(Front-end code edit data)
━━━━━━━━━━

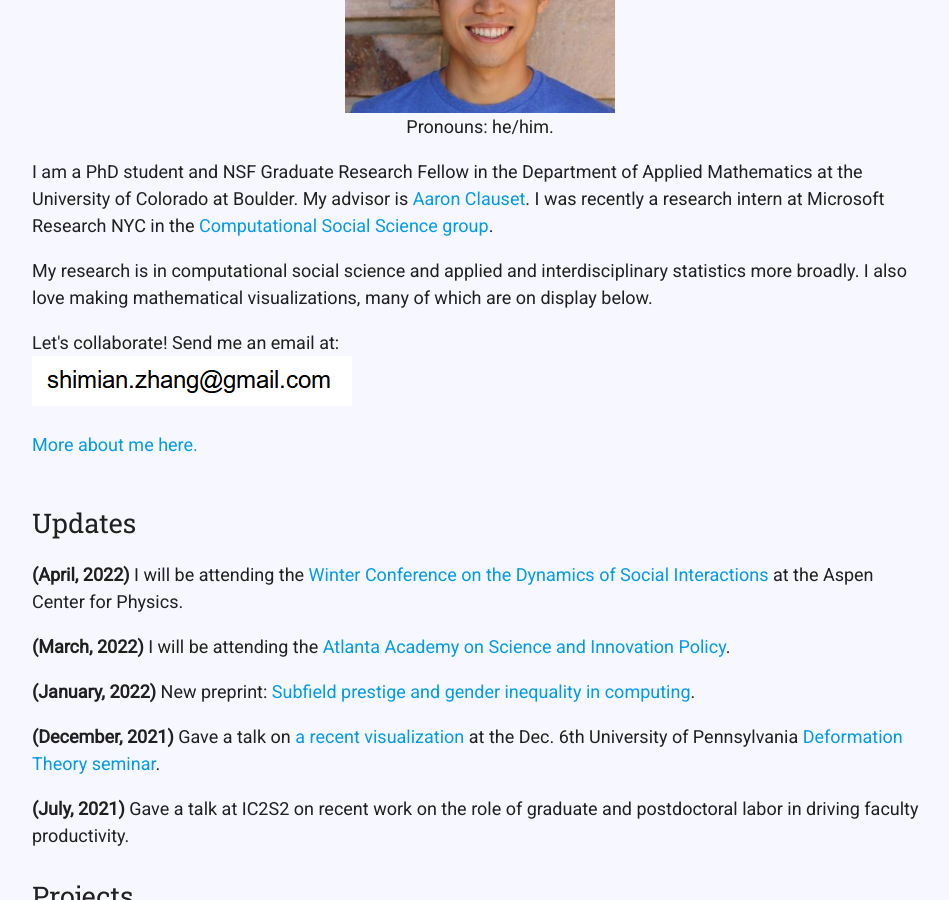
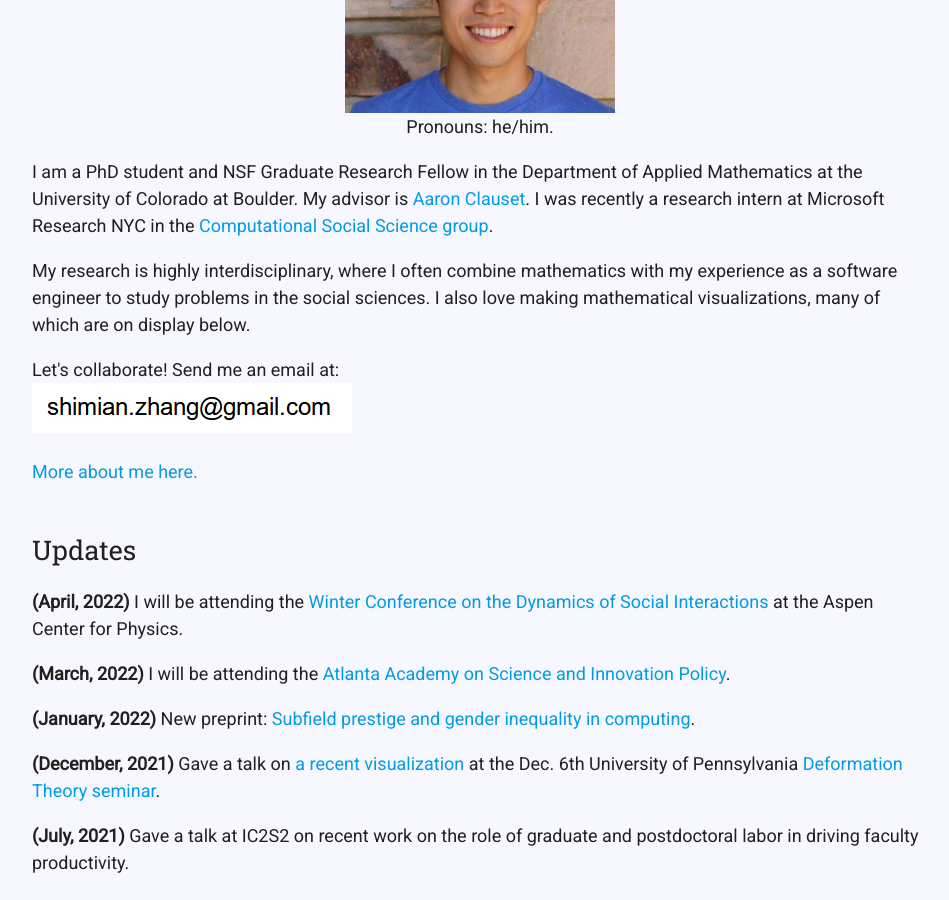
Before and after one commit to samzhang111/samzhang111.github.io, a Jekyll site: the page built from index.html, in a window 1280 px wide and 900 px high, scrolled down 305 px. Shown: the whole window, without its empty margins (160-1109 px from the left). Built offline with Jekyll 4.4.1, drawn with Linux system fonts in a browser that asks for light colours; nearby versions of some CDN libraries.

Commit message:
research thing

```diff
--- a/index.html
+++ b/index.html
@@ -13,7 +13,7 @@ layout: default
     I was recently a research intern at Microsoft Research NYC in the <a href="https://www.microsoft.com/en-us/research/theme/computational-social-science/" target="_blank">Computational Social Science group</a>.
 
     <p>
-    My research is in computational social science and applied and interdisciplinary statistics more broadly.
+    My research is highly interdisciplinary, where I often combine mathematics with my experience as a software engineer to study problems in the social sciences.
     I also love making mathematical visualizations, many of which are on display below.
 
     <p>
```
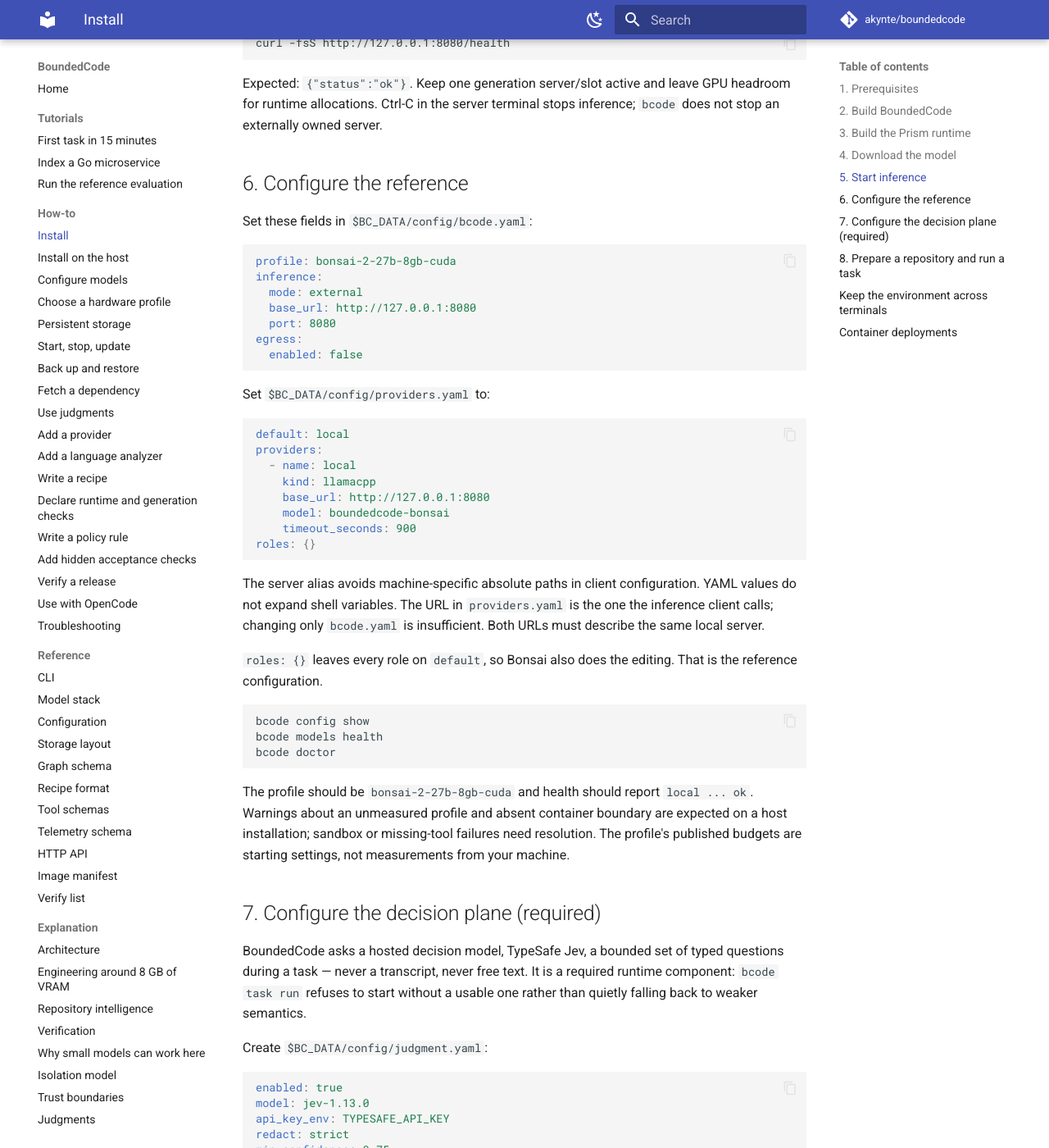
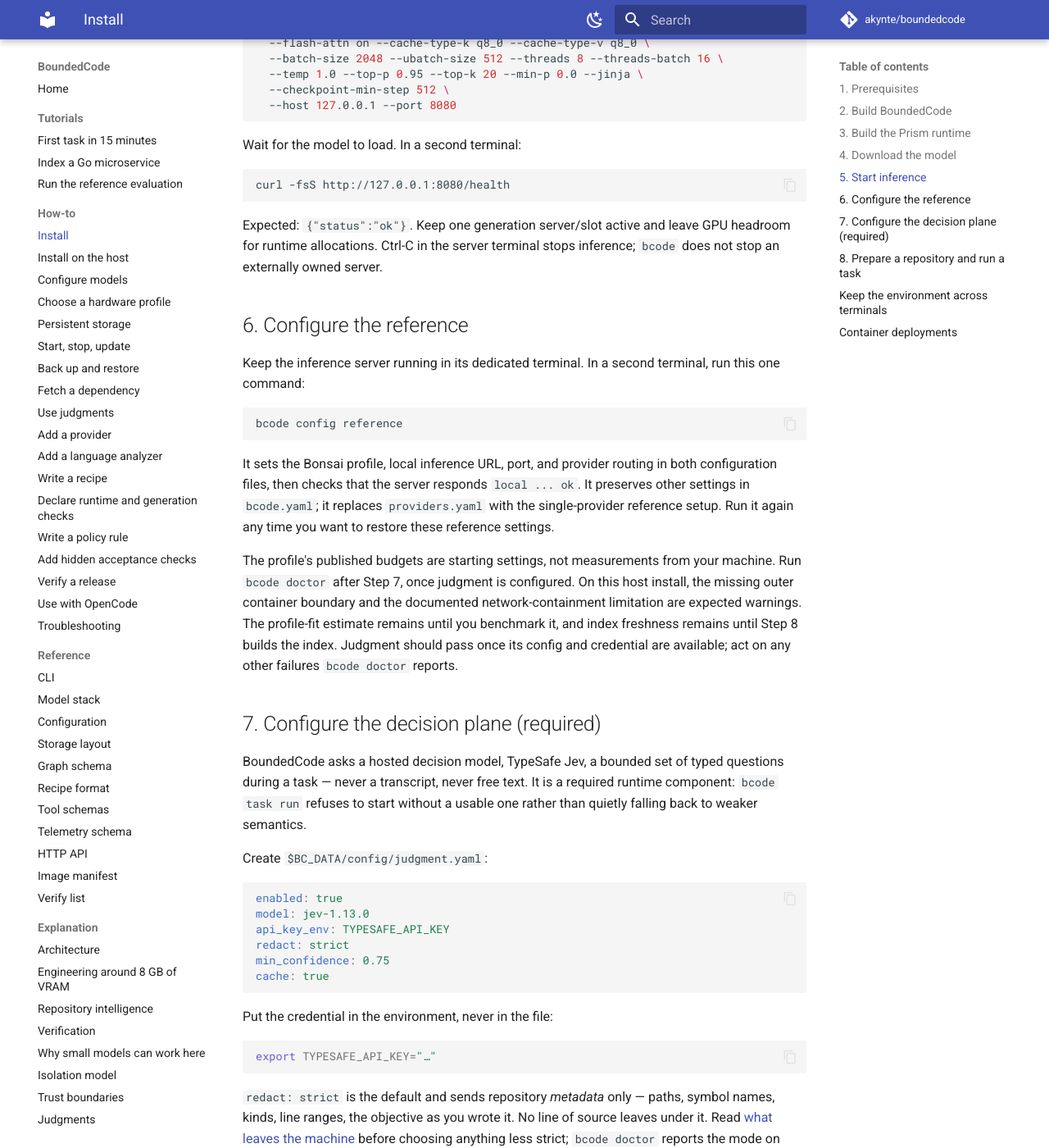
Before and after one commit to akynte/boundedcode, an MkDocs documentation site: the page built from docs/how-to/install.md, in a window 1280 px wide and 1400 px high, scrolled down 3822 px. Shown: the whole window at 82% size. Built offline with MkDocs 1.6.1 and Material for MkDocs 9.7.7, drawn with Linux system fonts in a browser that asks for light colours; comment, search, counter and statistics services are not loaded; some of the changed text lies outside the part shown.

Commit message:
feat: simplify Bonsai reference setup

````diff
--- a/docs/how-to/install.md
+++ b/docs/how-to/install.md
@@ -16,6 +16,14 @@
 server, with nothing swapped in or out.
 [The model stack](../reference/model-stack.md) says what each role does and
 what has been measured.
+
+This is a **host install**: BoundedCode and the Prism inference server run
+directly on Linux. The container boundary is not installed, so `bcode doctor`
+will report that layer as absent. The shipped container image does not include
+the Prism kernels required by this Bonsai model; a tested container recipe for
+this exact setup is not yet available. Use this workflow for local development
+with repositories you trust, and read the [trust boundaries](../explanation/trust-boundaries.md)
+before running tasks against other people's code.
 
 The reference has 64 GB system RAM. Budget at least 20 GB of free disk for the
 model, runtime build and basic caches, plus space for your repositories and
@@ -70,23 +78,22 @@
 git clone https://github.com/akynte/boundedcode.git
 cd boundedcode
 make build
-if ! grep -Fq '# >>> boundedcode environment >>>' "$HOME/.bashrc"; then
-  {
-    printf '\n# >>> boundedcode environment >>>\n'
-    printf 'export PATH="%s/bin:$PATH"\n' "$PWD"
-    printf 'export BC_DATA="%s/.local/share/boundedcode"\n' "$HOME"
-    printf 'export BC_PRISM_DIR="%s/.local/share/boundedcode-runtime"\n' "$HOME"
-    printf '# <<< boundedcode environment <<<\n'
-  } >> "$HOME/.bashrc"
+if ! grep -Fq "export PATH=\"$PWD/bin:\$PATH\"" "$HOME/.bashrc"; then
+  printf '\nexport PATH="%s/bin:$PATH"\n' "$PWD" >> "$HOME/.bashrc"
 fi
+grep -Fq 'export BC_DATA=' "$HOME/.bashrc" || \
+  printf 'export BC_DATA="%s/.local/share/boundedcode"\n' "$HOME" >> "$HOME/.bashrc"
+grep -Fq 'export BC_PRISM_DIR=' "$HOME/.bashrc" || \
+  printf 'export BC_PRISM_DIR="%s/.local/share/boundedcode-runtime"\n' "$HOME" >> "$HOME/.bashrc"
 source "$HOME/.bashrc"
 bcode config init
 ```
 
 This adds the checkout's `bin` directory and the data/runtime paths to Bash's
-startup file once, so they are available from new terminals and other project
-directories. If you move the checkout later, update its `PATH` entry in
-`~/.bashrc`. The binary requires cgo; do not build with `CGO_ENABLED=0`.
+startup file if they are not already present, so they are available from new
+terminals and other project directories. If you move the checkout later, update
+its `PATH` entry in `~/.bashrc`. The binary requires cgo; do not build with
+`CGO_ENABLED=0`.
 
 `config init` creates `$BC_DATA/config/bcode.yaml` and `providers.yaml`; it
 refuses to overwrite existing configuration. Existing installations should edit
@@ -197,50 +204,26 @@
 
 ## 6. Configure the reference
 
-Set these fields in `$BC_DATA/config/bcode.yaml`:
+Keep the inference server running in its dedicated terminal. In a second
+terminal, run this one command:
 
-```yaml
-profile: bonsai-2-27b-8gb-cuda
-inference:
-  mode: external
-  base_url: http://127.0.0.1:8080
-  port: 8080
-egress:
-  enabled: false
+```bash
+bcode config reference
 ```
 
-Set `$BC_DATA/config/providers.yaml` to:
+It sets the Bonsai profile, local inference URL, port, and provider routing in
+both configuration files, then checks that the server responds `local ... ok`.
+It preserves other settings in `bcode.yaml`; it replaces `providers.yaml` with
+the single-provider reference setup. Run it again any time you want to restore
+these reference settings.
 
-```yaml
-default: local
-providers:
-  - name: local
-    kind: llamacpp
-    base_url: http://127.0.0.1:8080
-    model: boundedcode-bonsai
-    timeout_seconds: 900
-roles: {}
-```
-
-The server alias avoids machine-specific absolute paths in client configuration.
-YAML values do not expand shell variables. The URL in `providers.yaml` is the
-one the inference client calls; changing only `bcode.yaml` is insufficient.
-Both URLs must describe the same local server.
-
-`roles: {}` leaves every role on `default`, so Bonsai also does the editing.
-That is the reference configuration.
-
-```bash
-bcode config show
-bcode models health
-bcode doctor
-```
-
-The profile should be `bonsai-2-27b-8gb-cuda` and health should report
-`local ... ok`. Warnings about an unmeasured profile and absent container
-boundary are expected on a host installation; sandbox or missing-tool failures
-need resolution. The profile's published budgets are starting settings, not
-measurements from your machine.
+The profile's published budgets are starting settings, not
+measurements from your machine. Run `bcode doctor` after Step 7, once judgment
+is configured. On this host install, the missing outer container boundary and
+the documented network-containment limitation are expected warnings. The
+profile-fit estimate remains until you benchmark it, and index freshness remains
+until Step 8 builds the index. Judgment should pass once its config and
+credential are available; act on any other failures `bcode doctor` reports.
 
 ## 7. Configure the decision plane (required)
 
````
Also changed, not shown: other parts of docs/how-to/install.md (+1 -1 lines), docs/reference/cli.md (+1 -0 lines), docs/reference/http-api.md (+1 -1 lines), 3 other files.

━━━━━━━━━━

Exercise aim – Although the records contain pictures, the copy should consist of their text alone, reproduced exactly.

Expected answer –
Before and after one commit to samzhang111/samzhang111.github.io, a Jekyll site: the page built from index.html, in a window 1280 px wide and 900 px high, scrolled down 305 px. Shown: the whole window, without its empty margins (160-1109 px from the left). Built offline with Jekyll 4.4.1, drawn with Linux system fonts in a browser that asks for light colours; nearby versions of some CDN libraries.

Commit message:
research thing

```diff
--- a/index.html
+++ b/index.html
@@ -13,7 +13,7 @@ layout: default
     I was recently a research intern at Microsoft Research NYC in the <a href="https://www.microsoft.com/en-us/research/theme/computational-social-science/" target="_blank">Computational Social Science group</a>.
 
     <p>
-    My research is in computational social science and applied and interdisciplinary statistics more broadly.
+    My research is highly interdisciplinary, where I often combine mathematics with my experience as a software engineer to study problems in the social sciences.
     I also love making mathematical visualizations, many of which are on display below.
 
     <p>
```
Before and after one commit to akynte/boundedcode, an MkDocs documentation site: the page built from docs/how-to/install.md, in a window 1280 px wide and 1400 px high, scrolled down 3822 px. Shown: the whole window at 82% size. Built offline with MkDocs 1.6.1 and Material for MkDocs 9.7.7, drawn with Linux system fonts in a browser that asks for light colours; comment, search, counter and statistics services are not loaded; some of the changed text lies outside the part shown.

Commit message:
feat: simplify Bonsai reference setup

````diff
--- a/docs/how-to/install.md
+++ b/docs/how-to/install.md
@@ -16,6 +16,14 @@
 server, with nothing swapped in or out.
 [The model stack](../reference/model-stack.md) says what each role does and
 what has been measured.
+
+This is a **host install**: BoundedCode and the Prism inference server run
+directly on Linux. The container boundary is not installed, so `bcode doctor`
+will report that layer as absent. The shipped container image does not include
+the Prism kernels required by this Bonsai model; a tested container recipe for
+this exact setup is not yet available. Use this workflow for local development
+with repositories you trust, and read the [trust boundaries](../explanation/trust-boundaries.md)
+before running tasks against other people's code.
 
 The reference has 64 GB system RAM. Budget at least 20 GB of free disk for the
 model, runtime build and basic caches, plus space for your repositories and
@@ -70,23 +78,22 @@
 git clone https://github.com/akynte/boundedcode.git
 cd boundedcode
 make build
-if ! grep -Fq '# >>> boundedcode environment >>>' "$HOME/.bashrc"; then
-  {
-    printf '\n# >>> boundedcode environment >>>\n'
-    printf 'export PATH="%s/bin:$PATH"\n' "$PWD"
-    printf 'export BC_DATA="%s/.local/share/boundedcode"\n' "$HOME"
-    printf 'export BC_PRISM_DIR="%s/.local/share/boundedcode-runtime"\n' "$HOME"
-    printf '# <<< boundedcode environment <<<\n'
-  } >> "$HOME/.bashrc"
+if ! grep -Fq "export PATH=\"$PWD/bin:\$PATH\"" "$HOME/.bashrc"; then
+  printf '\nexport PATH="%s/bin:$PATH"\n' "$PWD" >> "$HOME/.bashrc"
 fi
+grep -Fq 'export BC_DATA=' "$HOME/.bashrc" || \
+  printf 'export BC_DATA="%s/.local/share/boundedcode"\n' "$HOME" >> "$HOME/.bashrc"
+grep -Fq 'export BC_PRISM_DIR=' "$HOME/.bashrc" || \
+  printf 'export BC_PRISM_DIR="%s/.local/share/boundedcode-runtime"\n' "$HOME" >> "$HOME/.bashrc"
 source "$HOME/.bashrc"
 bcode config init
 ```
 
 This adds the checkout's `bin` directory and the data/runtime paths to Bash's
-startup file once, so they are available from new terminals and other project
-directories. If you move the checkout later, update its `PATH` entry in
-`~/.bashrc`. The binary requires cgo; do not build with `CGO_ENABLED=0`.
+startup file if they are not already present, so they are available from new
+terminals and other project directories. If you move the checkout later, update
+its `PATH` entry in `~/.bashrc`. The binary requires cgo; do not build with
+`CGO_ENABLED=0`.
 
 `config init` creates `$BC_DATA/config/bcode.yaml` and `providers.yaml`; it
 refuses to overwrite existing configuration. Existing installations should edit
@@ -197,50 +204,26 @@
 
 ## 6. Configure the reference
 
-Set these fields in `$BC_DATA/config/bcode.yaml`:
+Keep the inference server running in its dedicated terminal. In a second
+terminal, run this one command:
 
-```yaml
-profile: bonsai-2-27b-8gb-cuda
-inference:
-  mode: external
-  base_url: http://127.0.0.1:8080
-  port: 8080
-egress:
-  enabled: false
+```bash
+bcode config reference
 ```
 
-Set `$BC_DATA/config/providers.yaml` to:
+It sets the Bonsai profile, local inference URL, port, and provider routing in
+both configuration files, then checks that the server responds `local ... ok`.
+It preserves other settings in `bcode.yaml`; it replaces `providers.yaml` with
+the single-provider reference setup. Run it again any time you want to restore
+these reference settings.
 
-```yaml
-default: local
-providers:
-  - name: local
-    kind: llamacpp
-    base_url: http://127.0.0.1:8080
-    model: boundedcode-bonsai
-    timeout_seconds: 900
-roles: {}
-```
-
-The server alias avoids machine-specific absolute paths in client configuration.
-YAML values do not expand shell variables. The URL in `providers.yaml` is the
-one the inference client calls; changing only `bcode.yaml` is insufficient.
-Both URLs must describe the same local server.
-
-`roles: {}` leaves every role on `default`, so Bonsai also does the editing.
-That is the reference configuration.
-
-```bash
-bcode config show
-bcode models health
-bcode doctor
-```
-
-The profile should be `bonsai-2-27b-8gb-cuda` and health should report
-`local ... ok`. Warnings about an unmeasured profile and absent container
-boundary are expected on a host installation; sandbox or missing-tool failures
-need resolution. The profile's published budgets are starting settings, not
-measurements from your machine.
+The profile's published budgets are starting settings, not
+measurements from your machine. Run `bcode doctor` after Step 7, once judgment
+is configured. On this host install, the missing outer container boundary and
+the documented network-containment limitation are expected warnings. The
+profile-fit estimate remains until you benchmark it, and index freshness remains
+until Step 8 builds the index. Judgment should pass once its config and
+credential are available; act on any other failures `bcode doctor` reports.
 
 ## 7. Configure the decision plane (required)
 
````
Also changed, not shown: other parts of docs/how-to/install.md (+1 -1 lines), docs/reference/cli.md (+1 -0 lines), docs/reference/http-api.md (+1 -1 lines), 3 other files.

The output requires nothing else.